But that brutal dictatorship also laid the foundation for Chile's remarkable growth. Pinochet forced open the economy under the guiding hand of a group known as the "Chicago Boys," disciples of Milton Friedman, a free-market advocate and University of Chicago economist.
"And the model was imposed in the most ruthless imaginable way," says analyst Raul Sohr. "Eventually, it did work, and it does work ... Ever since Chile returned to democracy, a number of free-trade agreements have been signed. Exports have grown exponentially. Last year was the best year in Chilean economic history," Sohr says.
The one thing that has not changed in Chile's transition from dictatorship to democracy is the gap between rich and poor. The richest 20 percent still earns 14 times what the poorest 20 percent does.
Exports of copper, wine, fruit and salmon are fueling economic growth. And everything from water to prisons to highways has been privatized. But the country's devotion to privatization has produced essentially two Chiles, according to analysts. There are hospitals for the rich which are world class, they say, and hospitals for the poor which provide only minimal care.
Anger about the disparity in education spilled over this past June. More than one million high school students took to the streets to protest Chile's Pinochet-era education system. Pinochet's last official act was to release free-market forces on education, which has effectively created a two-tiered system.
The students demanded repairs for dilapidated schools and free lunch for poor students. Bachelet, eager to be seen as the "human face" of Chile's development, earmarked $135 million more for education, ending the protests.

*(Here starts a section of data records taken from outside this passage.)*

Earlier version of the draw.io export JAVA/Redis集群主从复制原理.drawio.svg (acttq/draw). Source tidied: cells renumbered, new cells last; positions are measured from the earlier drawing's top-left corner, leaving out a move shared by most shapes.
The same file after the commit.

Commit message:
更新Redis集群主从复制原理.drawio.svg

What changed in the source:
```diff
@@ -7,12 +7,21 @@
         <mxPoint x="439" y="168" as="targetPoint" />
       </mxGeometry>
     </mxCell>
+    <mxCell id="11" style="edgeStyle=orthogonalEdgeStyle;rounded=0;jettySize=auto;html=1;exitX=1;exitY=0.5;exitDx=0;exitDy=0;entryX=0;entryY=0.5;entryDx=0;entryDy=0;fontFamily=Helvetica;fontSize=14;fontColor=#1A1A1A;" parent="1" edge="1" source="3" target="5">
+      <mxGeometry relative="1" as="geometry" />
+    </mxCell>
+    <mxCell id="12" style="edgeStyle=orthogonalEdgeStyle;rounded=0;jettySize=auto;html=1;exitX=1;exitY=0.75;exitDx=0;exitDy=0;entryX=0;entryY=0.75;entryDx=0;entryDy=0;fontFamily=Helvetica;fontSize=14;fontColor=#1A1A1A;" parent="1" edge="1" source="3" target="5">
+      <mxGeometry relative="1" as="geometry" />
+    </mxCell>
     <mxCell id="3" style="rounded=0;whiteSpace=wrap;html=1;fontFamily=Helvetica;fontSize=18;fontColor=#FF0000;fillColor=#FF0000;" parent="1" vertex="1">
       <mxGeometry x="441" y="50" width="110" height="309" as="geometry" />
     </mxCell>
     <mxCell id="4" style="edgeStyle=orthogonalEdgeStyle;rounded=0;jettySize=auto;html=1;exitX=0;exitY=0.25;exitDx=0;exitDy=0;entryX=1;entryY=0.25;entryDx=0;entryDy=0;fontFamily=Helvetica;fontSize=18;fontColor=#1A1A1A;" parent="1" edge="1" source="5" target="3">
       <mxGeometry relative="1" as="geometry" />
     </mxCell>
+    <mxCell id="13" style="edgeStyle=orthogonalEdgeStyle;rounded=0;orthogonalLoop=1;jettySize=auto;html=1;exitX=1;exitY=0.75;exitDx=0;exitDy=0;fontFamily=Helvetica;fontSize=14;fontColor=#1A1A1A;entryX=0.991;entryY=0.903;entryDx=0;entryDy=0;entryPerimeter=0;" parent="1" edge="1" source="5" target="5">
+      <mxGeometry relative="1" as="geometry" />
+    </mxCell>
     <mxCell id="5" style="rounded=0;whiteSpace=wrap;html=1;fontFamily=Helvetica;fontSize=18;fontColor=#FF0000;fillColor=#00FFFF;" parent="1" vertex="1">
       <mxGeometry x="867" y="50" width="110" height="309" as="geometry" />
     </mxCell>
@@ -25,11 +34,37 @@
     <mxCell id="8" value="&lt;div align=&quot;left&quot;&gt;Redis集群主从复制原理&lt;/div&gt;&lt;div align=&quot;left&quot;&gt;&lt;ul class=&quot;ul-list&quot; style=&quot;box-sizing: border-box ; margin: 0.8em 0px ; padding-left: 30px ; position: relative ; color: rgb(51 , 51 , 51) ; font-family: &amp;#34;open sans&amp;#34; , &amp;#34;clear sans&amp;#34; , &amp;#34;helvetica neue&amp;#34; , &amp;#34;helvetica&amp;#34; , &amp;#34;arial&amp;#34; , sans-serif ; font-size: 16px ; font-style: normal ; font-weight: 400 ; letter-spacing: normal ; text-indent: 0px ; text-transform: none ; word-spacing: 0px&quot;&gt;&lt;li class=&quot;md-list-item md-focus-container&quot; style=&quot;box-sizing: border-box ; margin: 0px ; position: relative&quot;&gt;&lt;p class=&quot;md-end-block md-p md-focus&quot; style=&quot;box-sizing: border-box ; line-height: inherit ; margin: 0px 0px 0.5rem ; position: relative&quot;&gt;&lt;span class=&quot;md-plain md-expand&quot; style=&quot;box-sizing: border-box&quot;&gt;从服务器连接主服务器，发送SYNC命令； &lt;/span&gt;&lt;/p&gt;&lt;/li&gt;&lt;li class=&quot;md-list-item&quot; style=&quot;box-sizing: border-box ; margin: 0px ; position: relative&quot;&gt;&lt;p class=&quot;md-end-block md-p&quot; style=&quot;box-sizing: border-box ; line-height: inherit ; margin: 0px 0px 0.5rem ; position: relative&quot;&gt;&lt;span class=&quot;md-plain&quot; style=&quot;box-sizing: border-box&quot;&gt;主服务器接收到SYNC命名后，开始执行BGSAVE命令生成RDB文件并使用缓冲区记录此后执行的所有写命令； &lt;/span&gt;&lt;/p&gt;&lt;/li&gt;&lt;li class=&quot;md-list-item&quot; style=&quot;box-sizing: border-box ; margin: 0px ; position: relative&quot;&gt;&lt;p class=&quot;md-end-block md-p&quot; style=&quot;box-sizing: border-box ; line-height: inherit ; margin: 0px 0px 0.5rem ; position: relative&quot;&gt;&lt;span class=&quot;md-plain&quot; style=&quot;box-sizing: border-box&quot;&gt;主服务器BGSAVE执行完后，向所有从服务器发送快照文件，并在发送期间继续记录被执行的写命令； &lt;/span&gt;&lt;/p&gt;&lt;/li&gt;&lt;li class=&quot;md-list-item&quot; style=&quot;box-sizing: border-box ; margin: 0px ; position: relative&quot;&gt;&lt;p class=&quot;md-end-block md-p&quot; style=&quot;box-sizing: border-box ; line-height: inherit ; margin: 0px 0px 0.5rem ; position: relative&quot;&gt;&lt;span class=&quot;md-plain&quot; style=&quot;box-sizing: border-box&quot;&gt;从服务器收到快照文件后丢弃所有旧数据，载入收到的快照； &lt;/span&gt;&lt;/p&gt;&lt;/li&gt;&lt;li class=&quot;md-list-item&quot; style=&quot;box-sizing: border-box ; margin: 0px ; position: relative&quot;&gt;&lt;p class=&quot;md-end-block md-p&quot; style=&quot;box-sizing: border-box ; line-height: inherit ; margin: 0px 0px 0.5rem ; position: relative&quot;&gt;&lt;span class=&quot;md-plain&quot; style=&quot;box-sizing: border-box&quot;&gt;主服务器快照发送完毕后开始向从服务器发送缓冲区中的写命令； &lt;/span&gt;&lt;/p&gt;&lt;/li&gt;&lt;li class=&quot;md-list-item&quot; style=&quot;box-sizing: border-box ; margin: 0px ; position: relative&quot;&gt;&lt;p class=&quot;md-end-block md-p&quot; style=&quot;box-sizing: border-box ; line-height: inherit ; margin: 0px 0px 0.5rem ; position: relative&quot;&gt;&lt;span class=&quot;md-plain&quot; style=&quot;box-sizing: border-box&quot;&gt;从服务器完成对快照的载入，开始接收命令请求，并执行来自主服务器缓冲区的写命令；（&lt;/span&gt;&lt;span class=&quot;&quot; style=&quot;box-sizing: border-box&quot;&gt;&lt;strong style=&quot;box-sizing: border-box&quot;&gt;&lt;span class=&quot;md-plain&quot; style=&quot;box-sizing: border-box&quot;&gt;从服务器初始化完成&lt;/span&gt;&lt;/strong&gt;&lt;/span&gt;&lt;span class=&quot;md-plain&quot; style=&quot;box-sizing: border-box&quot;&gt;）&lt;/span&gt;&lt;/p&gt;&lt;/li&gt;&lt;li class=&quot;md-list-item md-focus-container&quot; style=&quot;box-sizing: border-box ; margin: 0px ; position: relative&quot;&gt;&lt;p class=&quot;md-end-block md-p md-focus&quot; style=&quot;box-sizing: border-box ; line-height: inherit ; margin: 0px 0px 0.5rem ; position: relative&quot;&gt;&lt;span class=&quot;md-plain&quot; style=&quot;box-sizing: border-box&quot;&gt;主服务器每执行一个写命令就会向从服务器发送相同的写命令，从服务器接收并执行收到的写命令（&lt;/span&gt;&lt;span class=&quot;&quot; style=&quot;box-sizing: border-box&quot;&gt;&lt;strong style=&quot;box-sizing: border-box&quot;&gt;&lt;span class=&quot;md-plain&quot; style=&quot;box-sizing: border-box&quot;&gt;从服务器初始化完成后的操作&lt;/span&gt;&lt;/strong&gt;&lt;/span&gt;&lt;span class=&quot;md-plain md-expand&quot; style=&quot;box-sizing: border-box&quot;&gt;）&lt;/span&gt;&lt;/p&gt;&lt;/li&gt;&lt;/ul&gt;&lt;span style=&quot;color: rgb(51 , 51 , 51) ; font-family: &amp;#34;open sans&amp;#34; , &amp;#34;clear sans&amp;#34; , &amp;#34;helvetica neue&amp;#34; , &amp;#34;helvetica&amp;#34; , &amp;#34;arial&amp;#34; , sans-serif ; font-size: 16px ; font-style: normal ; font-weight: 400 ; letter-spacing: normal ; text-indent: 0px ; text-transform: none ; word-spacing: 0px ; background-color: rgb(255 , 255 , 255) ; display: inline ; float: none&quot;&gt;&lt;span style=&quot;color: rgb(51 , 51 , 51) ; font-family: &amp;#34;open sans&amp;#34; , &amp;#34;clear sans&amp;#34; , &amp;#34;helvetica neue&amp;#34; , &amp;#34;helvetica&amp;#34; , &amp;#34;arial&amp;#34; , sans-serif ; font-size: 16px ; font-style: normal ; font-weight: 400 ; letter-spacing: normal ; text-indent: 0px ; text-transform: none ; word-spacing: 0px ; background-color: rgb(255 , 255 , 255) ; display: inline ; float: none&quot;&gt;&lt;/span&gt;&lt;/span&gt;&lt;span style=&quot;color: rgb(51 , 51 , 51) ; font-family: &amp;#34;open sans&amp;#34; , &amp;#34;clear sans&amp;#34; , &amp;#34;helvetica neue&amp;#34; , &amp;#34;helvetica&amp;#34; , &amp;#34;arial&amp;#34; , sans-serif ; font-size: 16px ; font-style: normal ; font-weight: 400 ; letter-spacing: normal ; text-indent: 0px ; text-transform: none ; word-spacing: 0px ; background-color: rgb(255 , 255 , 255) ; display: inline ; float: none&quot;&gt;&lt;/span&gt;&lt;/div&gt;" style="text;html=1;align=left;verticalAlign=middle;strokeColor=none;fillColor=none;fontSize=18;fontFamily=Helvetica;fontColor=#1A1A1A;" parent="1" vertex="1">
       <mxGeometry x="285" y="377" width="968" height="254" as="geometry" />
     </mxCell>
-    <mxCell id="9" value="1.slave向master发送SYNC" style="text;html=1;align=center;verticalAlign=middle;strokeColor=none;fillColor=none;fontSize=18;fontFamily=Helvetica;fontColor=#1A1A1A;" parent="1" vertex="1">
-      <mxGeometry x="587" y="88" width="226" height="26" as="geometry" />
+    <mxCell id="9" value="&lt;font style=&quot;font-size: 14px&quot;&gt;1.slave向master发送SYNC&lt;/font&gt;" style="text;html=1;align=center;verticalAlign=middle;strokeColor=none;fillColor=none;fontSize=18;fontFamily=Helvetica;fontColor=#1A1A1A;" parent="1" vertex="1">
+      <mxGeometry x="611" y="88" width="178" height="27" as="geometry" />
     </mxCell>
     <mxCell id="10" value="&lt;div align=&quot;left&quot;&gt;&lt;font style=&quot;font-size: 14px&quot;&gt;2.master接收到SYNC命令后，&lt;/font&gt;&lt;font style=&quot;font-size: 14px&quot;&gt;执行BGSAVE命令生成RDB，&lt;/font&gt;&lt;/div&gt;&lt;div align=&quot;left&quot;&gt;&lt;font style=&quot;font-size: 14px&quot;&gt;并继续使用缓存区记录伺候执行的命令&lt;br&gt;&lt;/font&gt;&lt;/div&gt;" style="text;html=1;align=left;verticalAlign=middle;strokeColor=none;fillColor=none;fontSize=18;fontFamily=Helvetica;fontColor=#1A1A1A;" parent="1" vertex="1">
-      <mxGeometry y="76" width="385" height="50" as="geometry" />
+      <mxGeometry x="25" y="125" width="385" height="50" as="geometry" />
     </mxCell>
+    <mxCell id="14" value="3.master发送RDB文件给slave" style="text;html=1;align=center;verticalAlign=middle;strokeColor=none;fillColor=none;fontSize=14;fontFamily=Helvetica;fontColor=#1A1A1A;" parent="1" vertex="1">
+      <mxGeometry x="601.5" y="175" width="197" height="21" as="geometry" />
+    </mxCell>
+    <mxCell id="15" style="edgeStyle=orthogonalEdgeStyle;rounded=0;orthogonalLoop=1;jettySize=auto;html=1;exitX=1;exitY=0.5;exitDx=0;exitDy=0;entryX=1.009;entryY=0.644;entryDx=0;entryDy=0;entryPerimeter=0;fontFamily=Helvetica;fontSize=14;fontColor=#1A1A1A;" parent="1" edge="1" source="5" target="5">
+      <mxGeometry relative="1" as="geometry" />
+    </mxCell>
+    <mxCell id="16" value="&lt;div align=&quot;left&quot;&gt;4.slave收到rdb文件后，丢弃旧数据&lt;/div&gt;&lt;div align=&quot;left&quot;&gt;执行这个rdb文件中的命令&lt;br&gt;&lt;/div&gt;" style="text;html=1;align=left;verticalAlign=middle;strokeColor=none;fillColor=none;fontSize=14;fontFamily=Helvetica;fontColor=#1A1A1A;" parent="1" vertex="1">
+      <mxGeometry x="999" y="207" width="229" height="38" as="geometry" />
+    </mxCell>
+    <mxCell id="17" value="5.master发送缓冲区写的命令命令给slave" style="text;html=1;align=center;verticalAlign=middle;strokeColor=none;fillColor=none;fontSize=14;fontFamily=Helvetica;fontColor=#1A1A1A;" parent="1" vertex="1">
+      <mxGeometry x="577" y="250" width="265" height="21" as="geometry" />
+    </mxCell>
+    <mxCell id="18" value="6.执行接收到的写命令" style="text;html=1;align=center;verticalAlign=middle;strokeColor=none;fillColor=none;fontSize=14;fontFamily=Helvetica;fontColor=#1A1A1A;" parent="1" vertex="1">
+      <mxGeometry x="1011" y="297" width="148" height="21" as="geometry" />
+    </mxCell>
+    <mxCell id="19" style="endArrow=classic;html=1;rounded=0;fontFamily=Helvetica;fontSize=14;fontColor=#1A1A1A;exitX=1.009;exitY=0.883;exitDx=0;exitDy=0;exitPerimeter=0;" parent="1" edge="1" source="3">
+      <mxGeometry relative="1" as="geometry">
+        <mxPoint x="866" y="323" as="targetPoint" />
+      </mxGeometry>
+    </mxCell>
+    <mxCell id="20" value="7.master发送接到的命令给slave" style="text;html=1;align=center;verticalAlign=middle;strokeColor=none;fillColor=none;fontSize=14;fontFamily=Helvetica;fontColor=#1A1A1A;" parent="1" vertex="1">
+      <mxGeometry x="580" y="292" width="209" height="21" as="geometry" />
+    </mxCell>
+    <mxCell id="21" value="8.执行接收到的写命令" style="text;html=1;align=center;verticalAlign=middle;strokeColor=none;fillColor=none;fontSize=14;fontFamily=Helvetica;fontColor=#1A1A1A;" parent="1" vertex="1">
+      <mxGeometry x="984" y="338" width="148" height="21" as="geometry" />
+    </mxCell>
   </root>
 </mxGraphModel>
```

"She expresses this need for more affection within the society," economist Phillip Larrain says. "It's not just productivity and growth, it's also support for the weakest." But even some who support Bachelet are disillusioned with the country's free-market model, denouncing it as "neo-liberalism."
"You can never forget that the neo-liberal system wants you to stop thinking about your rights," says social worker Solidad Puebla. "It's not about rights -- it's about consuming. It's about work, work, work."
Bolivian President Evo Morales offered his economic alternative to thousands of Chilean leftists at a rally in Santiago last spring. To ringing applause, he decried unbridled free trade and declared that Bolivia would assert greater control over its natural resources.
But Washington, D.C., and Wall Street believe that Michelle Bachelet's mix of free trade, foreign investment and social spending is the best answer to Morales and his mentor, Venezuela's Hugo Chavez.
Chile's growth, however, is bittersweet: free market reforms inherited from a dictator. In speaking of confronting the past, Bachelet’s predecessor, President Ricardo Lagos, said: "There can be no tomorrow without a yesterday." What holds true for Chile's political reconciliation would seem to hold true for its economic success.